This passage shows, first of all, that Mr. Wonka is capable of truly amazing things when it comes to candy-making—the chocolate palace, for instance, sounds incredibly luxurious and almost dreamlike. But Mr. Wonka also seems to suggest that chocolate is ephemeral—it won’t last forever, no matter how much a person (even a very powerful and wealthy person) believes they can control it.
Charlie stares at Grandpa Joe, transfixed. He asks if this is really true, or if Grandpa Joe is just kidding around, but his grandparents all insist that it’s true. Grandpa Joe leans in closer to tell Charlie another true thing about Mr. Wonka: nobody ever goes in, or comes out, of Wonka’s factory. All factories, he explains, have workers that go in and out every day. But nobody does that at Mr. Wonka’s factory. Charlie studies his grandparents’ faces. They’re smiling, but they also look dead serious. Charlie admits he’s never seen anyone enter or exit the factory and asks who works there. Grandpa Joe starts to tell Charlie who runs Mr. Wonka’s factory, but Mrs. Bucket insists that it’s time for bed.
Again, Charlie isn’t able to just enjoy the stories as entertainment—he feels compelled to confirm whether or not Grandpa Joe’s stories are true. But as Grandpa Joe pivots to talk about Mr. Wonka’s mysterious workers, it becomes clear that he can’t answer all of Charlie’s questions. And perhaps, the novel suggests, the answers aren’t as important as Charlie might have thought.

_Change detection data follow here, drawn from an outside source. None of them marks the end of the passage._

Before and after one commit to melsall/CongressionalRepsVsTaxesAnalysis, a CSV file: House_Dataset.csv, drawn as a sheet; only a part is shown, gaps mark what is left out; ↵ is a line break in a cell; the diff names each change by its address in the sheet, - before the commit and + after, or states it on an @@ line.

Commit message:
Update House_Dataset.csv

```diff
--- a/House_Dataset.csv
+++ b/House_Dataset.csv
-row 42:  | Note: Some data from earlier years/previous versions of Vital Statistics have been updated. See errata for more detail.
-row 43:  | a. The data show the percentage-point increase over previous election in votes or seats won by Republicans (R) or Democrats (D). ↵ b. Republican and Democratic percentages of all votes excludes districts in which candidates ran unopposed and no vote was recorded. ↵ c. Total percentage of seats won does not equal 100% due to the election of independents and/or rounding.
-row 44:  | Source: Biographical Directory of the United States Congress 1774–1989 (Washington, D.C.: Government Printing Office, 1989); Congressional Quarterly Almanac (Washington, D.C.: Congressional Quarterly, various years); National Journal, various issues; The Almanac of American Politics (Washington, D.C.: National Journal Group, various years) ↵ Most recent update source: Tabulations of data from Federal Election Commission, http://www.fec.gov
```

Instead, it may be better to accept that the stories are entertaining and delightful—even if they’re not actually true.